Not since Brian De Palma’s Blow Out has the role of a humble sound engineer been foregrounded to this point. However, Strickland’s second feature is just as much indebted to David Lynch’s Eraserhead and, even more explicitly, to Mulholland Drive.

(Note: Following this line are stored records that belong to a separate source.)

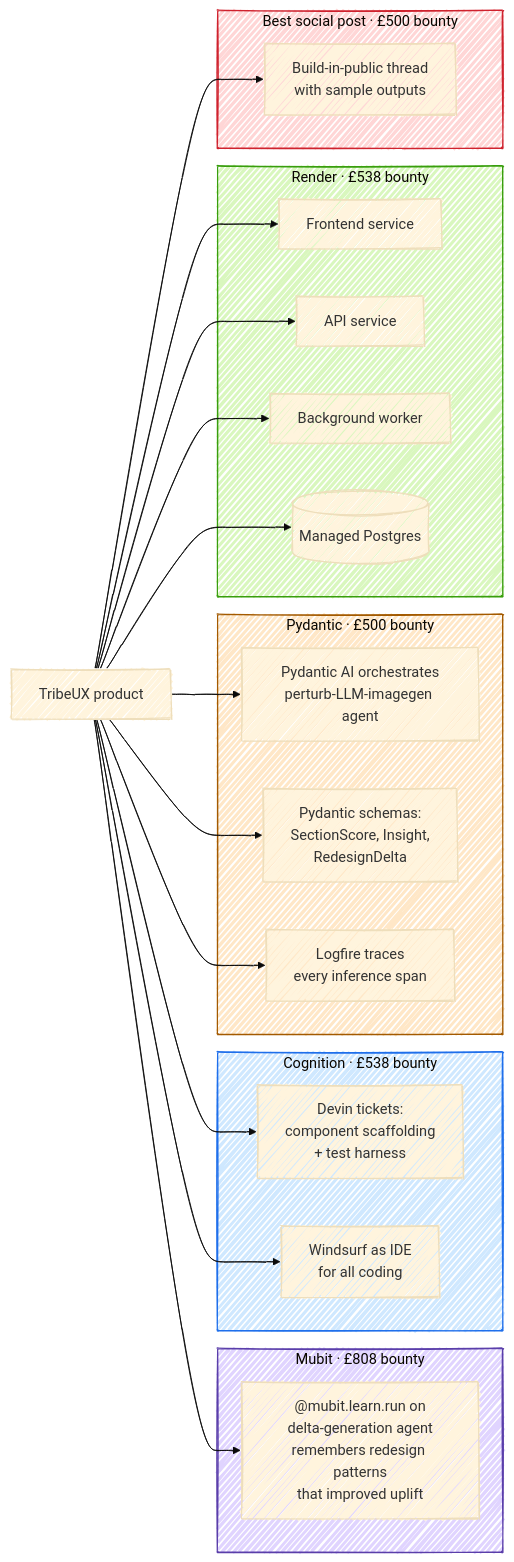
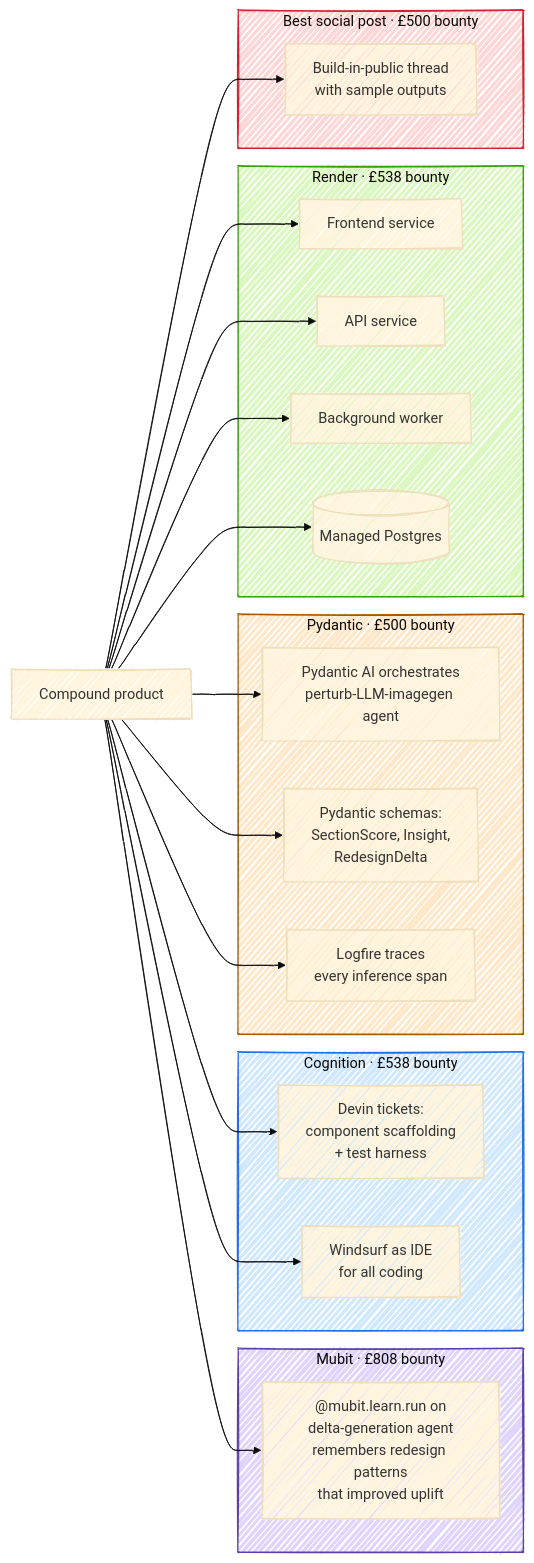
One commit to 0-robert/compound changed the sixth of 10 diagrams in tribeux-master-plan.md. Above: the diagram before and after it, drawn with Mermaid. The commit also changed other lines of this file and 9 other files, not shown here.

First line of the commit message:
Rename brand TRIBEUX/TribeUX \u2192 Compound across user-visible strings

````diff
--- a/tribeux-master-plan.md
+++ b/tribeux-master-plan.md
@@ -285,55 +285,55 @@
 ```mermaid
 ---
 config:
   look: handDrawn
   theme: base
 ---
 flowchart LR
-    Product["TribeUX product"]
+    Product["Compound product"]
 
     subgraph Mubit["Mubit · £808 bounty"]
         MubitLoop["@mubit.learn.run on<br/>delta-generation agent<br/>remembers redesign patterns<br/>that improved uplift"]
     end
 
     subgraph Cog["Cognition · £538 bounty"]
         Devin["Devin tickets:<br/>component scaffolding<br/>+ test harness"]
         Wind["Windsurf as IDE<br/>for all coding"]
     end
 
     subgraph Pyd["Pydantic · £500 bounty"]
         PAI["Pydantic AI orchestrates<br/>perturb-LLM-imagegen agent"]
         Schema["Pydantic schemas:<br/>SectionScore, Insight,<br/>RedesignDelta"]
         LF["Logfire traces<br/>every inference span"]
     end
 
     subgraph Render["Render · £538 bounty"]
         FE["Frontend service"]
         BE["API service"]
         WK["Background worker"]
         PG[("Managed Postgres")]
     end
 
     subgraph Social["Best social post · £500 bounty"]
         Thread["Build-in-public thread<br/>with sample outputs"]
     end
 
     Product --> MubitLoop
     Product --> Devin
     Product --> Wind
     Product --> PAI
     Product --> Schema
     Product --> LF
     Product --> FE & BE & WK & PG
     Product --> Thread
 
     classDef m fill:#e0d4ff,stroke:#5a3eaa
     classDef c fill:#cfe8ff,stroke:#1f6feb
     classDef p fill:#ffe7c7,stroke:#a35a00
     classDef r fill:#d9f7be,stroke:#389e0d
     classDef s fill:#ffd6d6,stroke:#cf222e
     class Mubit m
     class Cog c
     class Pyd p
     class Render r
     class Social s
 ```
````
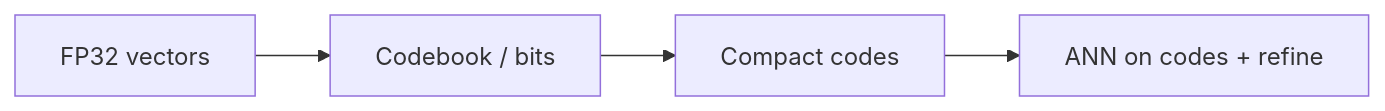
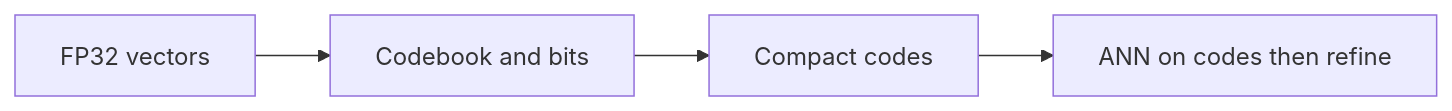
One commit to ahmedSamir50/AdamSystems.ZVec.NET changed the diagram in docs/theory/quantization.md. Above: the diagram before and after it, drawn with Mermaid. The commit also changed 5 other files, not shown here.

First line of the commit message:
Fix Mermaid 11 syntax in theory diagrams.

````diff
--- a/docs/theory/quantization.md
+++ b/docs/theory/quantization.md
@@ -21,8 +21,8 @@
 ```mermaid
 flowchart LR
   fp32[FP32 vectors]
-  train[Codebook / bits]
+  train["Codebook and bits"]
   codes[Compact codes]
-  search[ANN on codes + refine]
+  search["ANN on codes then refine"]
   fp32 --> train --> codes --> search
 ```
````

A musician himself, the director first planned to make a movie about the real-life avant-garde composers and performers who paid the bills moonlighting on giallo soundtracks; the title alludes to avant-garde singer Cathy Berberian. Instead of emulating the gore and sleaze of this 1970s horror genre, Strickland cunningly leaves it to our imagination. With an extremely limited number of claustrophobic locations, our ears perceive more than our eyes. The visual focus is almost entirely on vintage sound recording equipment and a cornucopia of mashed and dismembered vegetables. Additional music comes from the bands Broadcast and Nurse with Wound. Live accompaniment on Sun 27 by a foley artist.